Everyone is entitled to their own opinion.
But that isn't to say people won't argue against those opinions like they've taken another full-time job.
So when film critic Scott Tobias of The Guardian shared his criticism of Shrek, and on its 20th Anniversary no less, ogre fans were ready for him.
The article dropped on Tuesday this week and was full of punches against the quirky film.
"The fairytale comedy was a hit with critics and audiences but its toilet humor, glibness, and shoddy animation mark it out as a misfire."
He felt the film contributed nothing positive to the world of animation.
"Twenty years later, that flushing sound (at the beginning of the film) seems to signify the moment when blockbuster animation circled the drain."
"Shrek is a terrible movie. It's not funny. It looks awful."

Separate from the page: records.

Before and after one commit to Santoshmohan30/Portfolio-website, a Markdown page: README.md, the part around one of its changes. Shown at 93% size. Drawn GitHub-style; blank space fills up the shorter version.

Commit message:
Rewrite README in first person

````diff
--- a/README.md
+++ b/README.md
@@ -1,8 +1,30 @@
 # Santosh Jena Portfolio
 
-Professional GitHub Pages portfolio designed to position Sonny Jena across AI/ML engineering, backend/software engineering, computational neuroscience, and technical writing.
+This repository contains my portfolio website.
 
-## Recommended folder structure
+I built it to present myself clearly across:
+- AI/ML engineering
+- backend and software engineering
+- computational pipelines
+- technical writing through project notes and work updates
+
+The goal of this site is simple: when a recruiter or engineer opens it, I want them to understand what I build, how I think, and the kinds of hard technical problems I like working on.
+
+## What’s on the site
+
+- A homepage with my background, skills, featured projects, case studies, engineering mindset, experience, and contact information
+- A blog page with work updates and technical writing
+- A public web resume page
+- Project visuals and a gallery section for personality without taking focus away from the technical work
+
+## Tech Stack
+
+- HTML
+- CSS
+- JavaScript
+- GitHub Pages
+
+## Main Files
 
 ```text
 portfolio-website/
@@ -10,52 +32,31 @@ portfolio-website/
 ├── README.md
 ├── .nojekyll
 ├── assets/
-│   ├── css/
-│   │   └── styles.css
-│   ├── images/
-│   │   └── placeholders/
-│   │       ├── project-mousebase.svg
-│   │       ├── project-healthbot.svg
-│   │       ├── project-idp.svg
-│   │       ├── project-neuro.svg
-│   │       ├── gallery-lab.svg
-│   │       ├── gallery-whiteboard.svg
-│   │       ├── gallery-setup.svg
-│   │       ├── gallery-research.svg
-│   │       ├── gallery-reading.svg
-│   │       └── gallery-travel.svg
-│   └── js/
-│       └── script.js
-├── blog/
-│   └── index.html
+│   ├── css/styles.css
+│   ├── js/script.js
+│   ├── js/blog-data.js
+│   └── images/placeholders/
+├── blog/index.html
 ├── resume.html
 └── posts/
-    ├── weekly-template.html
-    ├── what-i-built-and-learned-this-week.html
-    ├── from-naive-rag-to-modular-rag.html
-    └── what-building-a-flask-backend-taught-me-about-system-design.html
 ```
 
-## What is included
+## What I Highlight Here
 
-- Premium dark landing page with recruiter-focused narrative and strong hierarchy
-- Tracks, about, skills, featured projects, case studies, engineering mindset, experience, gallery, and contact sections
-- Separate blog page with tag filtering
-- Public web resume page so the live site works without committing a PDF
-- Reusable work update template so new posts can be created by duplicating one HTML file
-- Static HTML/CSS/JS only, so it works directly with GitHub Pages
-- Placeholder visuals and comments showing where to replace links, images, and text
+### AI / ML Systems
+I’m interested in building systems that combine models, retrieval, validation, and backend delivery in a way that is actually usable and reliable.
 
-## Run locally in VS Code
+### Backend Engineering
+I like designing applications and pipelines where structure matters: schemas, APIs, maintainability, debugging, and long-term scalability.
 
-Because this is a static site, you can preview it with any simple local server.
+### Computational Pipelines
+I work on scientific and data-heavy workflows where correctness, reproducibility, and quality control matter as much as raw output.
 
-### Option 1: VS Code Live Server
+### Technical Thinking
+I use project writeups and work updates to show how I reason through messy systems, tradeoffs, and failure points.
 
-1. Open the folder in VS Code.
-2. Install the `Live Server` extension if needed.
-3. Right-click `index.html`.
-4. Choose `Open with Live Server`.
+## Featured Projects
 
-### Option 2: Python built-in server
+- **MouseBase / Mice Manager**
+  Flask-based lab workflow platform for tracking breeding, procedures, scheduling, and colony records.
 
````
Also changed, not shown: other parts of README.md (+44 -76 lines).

"It would influence many unfunny, awful-looking computer-animated comedies that copied its formula of glib self-reference and sickly sweet sentimentality."
"Three of those terrible movies were sequels to Shrek and one was a spin-off with a sequel in the works. The curse has eased but not lifted."
To his mind, it didn't do anyone any favors, period.
"In the end, Shrek didn't save DreamWorks from setting itself off a few years later."
"It didn't extend [Mike] Myers's career past a hard expiration date. And Katzenberg went on to found Quibi."
"The entire enterprise is better left in the past."
Tobias was so proud of his critique, he even boasted about it on Twitter.
But fans of Shrek and those excited for the 20th Anniversary weren't about to take this sitting down.
Some couldn't believe anyone would even write such a critique.
Others were really miffed with specific aspects of the review.
They had their rebuttals ready.
Some were simply offended or felt they had been betrayed.
But... there were those small few who understood where Tobias was coming from.
The old saying goes, "You can't make everyone happy," and that strands true, whether it's for a much-loved animated film like Shrek or for a critique of the film by Scott Tobias.
There are going to be avid fans and lackluster never-watched-its, as well as those who wildly disagree or quietly nod their heads.